Ingroup bias occurs when people give preferential treatment to members of their group or when individuals evaluate a member of their group more favorably than they do nonmembers. For instance, students in one university are likely to evaluate their sports team, regardless of their performance, more favorably than teams from other universities. In fact, findings from a number of studies suggest that individuals are more likely to show positive behaviors toward members of their own ingroup than members of the outgroup even if there are no direct benefits to showing favoritism to members of one’s own group. Accordingly, this also means that people are likely to discriminate against members of the outgroup even if doing so presents no perceived value to them or their group.

Social Dominance

Another influential theory that has been proposed recently to explain the basis of social discrimination and inequality is social dominance theory. Social dominance theory states that human societies naturally organize themselves into groups. These groups reflect social hierarchies wherein groups in power enjoy substantial privilege and social value while subordinate groups suffer negative consequences and stigma. There are three distinct group systems within this theory: the age system (which privileges adults and middle-age people over the young), the patriarchal system (favoring males over females), and the arbitrary set system (which is made up of socially constructed group distinctions based on situational and historical factors, including race, social class, religion, etc.).

Social dominance theorists believe that the systematic nature of group discrimination results from people’s shared knowledge and beliefs that serve to legitimize and uphold discriminatory practices. These scholars suggest that these shared ideologies influence how resources are allocated, which in turn serve to perpetuate existing prejudice and discriminatory behaviors. According to James Sidanius, the acceptance of principles that legitimize discrimination is due, in part, to people’s desire to be in power, a psychological orientation known as the social dominance orientation. This orientation is viewed to be influenced not only by individual factors (e.g., personality), but also by contextual factors (e.g., power differential).

Sidanius and his colleagues also assert that focusing solely on the individual’s psychological motivation and social construals (as in the case of social identity theory) to explain the nature of discrimination ignores the important social consequences of the actions (i.e., systematic oppression or structural inequality) or the structural causes of the behaviors. On the other hand, they maintain that focusing mainly on structural theories fails to explain individual differences in behaviors. Several theorists argue that social dominance theory addresses the limitations of the two approaches by focusing on both structural and psychological aspects of discrimination, its universal and subtle forms, and the interaction between different systems (e.g., individual predispositions, social contexts, and cultural ideologies).

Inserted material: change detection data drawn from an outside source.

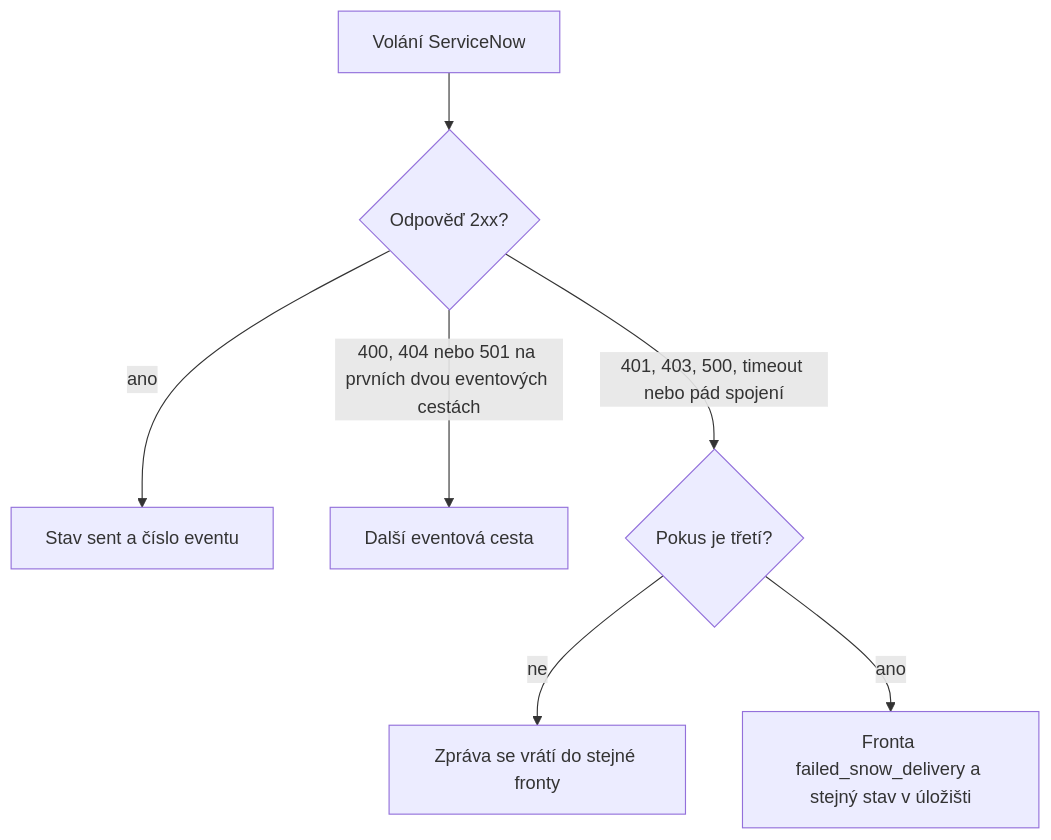
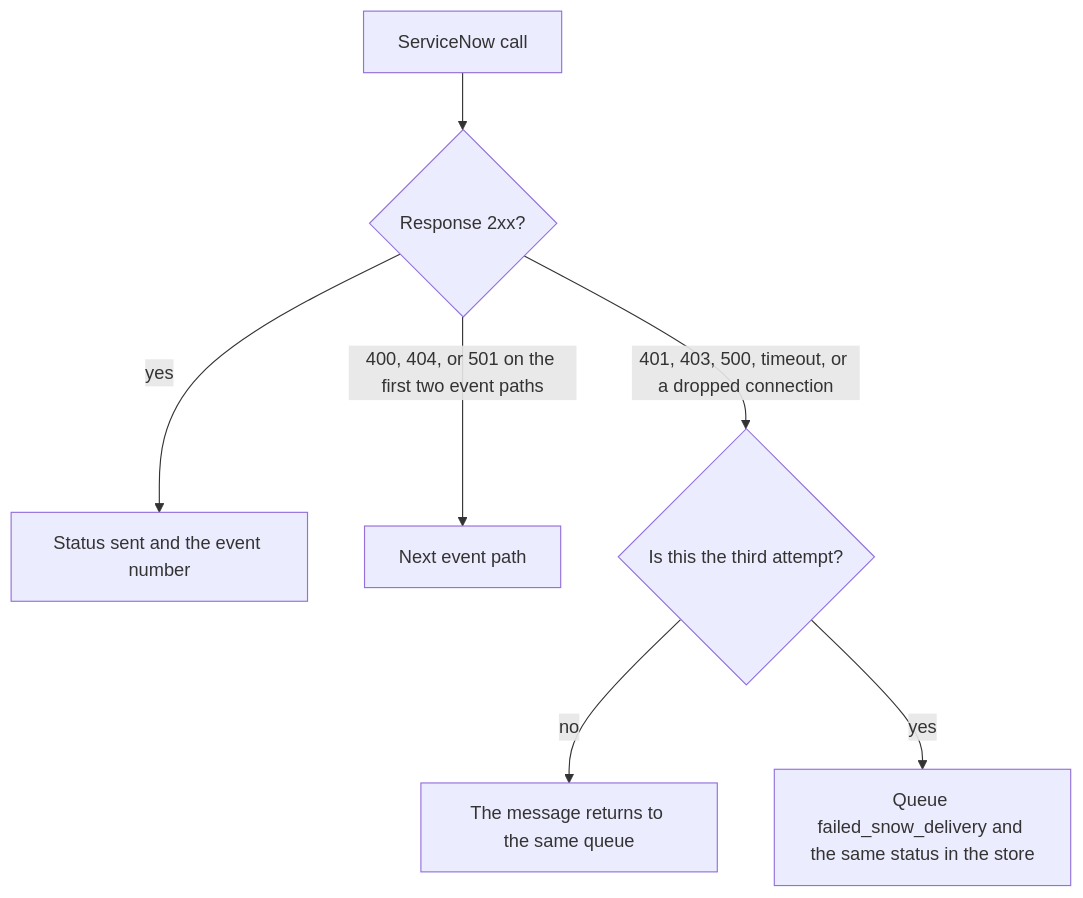
One commit to matpet00/Demo_project changed the fourth of 5 diagrams in FLOW.md. Above: the diagram before and after it, drawn with Mermaid. The commit also changed other lines of this file, not shown here.

First line of the commit message:
Write the flow document in English and show additional_info as an object.

````diff
--- a/FLOW.md
+++ b/FLOW.md
@@ -132,9 +135,9 @@
 ```mermaid
 flowchart TD
-    call[Volání ServiceNow] --> ok{"Odpověď 2xx?"}
-    ok -->|ano| sent["Stav sent a číslo eventu"]
-    ok -->|"400, 404 nebo 501 na prvních dvou eventových cestách"| next[Další eventová cesta]
-    ok -->|"401, 403, 500, timeout nebo pád spojení"| again{"Pokus je třetí?"}
-    again -->|ne| retry["Zpráva se vrátí do stejné fronty"]
-    again -->|ano| parked["Fronta failed_snow_delivery a stejný stav v úložišti"]
+    call[ServiceNow call] --> ok{"Response 2xx?"}
+    ok -->|yes| sent["Status sent and the event number"]
+    ok -->|"400, 404, or 501 on the first two event paths"| next[Next event path]
+    ok -->|"401, 403, 500, timeout, or a dropped connection"| again{"Is this the third attempt?"}
+    again -->|no| retry["The message returns to the same queue"]
+    again -->|yes| parked["Queue failed_snow_delivery and the same status in the store"]
 ```
````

Common Types of Social Discrimination

Race and Ethnicity

Racial discrimination refers to the unequal treatment of people on the basis of race. Although the definition of race is often disputed, racial discrimination usually references unequal treatment of people based on widely shared notions of race that are based largely but not exclusively on physical attributes (including the color of their skin, the shape of their eyes, etc.) and cultural heritage. Rich accounts of racial discrimination and oppression exist in the histories of the United States and other countries.

Although the United States has made improvements to reduce discriminatory behaviors through public policy, several historical factors continue to perpetuate racism, which has been present since the time of slavery. Inequalities in job opportunities and educational access with regard to racial differences are still prevalent, and minority groups continue to have lower income and higher unemployment rates compared with their White counterparts. Though overt racial discrimination decreased over the years, modern institutional discrimination has taken its place. Racial discrimination emphasizes the inferiority of the minority groups, which can invoke different emotions for members of the subjugated group, such as feelings of humiliation, shame, frustration, anger, and even hatred toward members of other groups. Hence, discrimination has important psychological implications for its victims. The development of various psychological symptoms, such as depression and anxiety, has been linked with the stressful experiences of those who have been the targets of discrimination.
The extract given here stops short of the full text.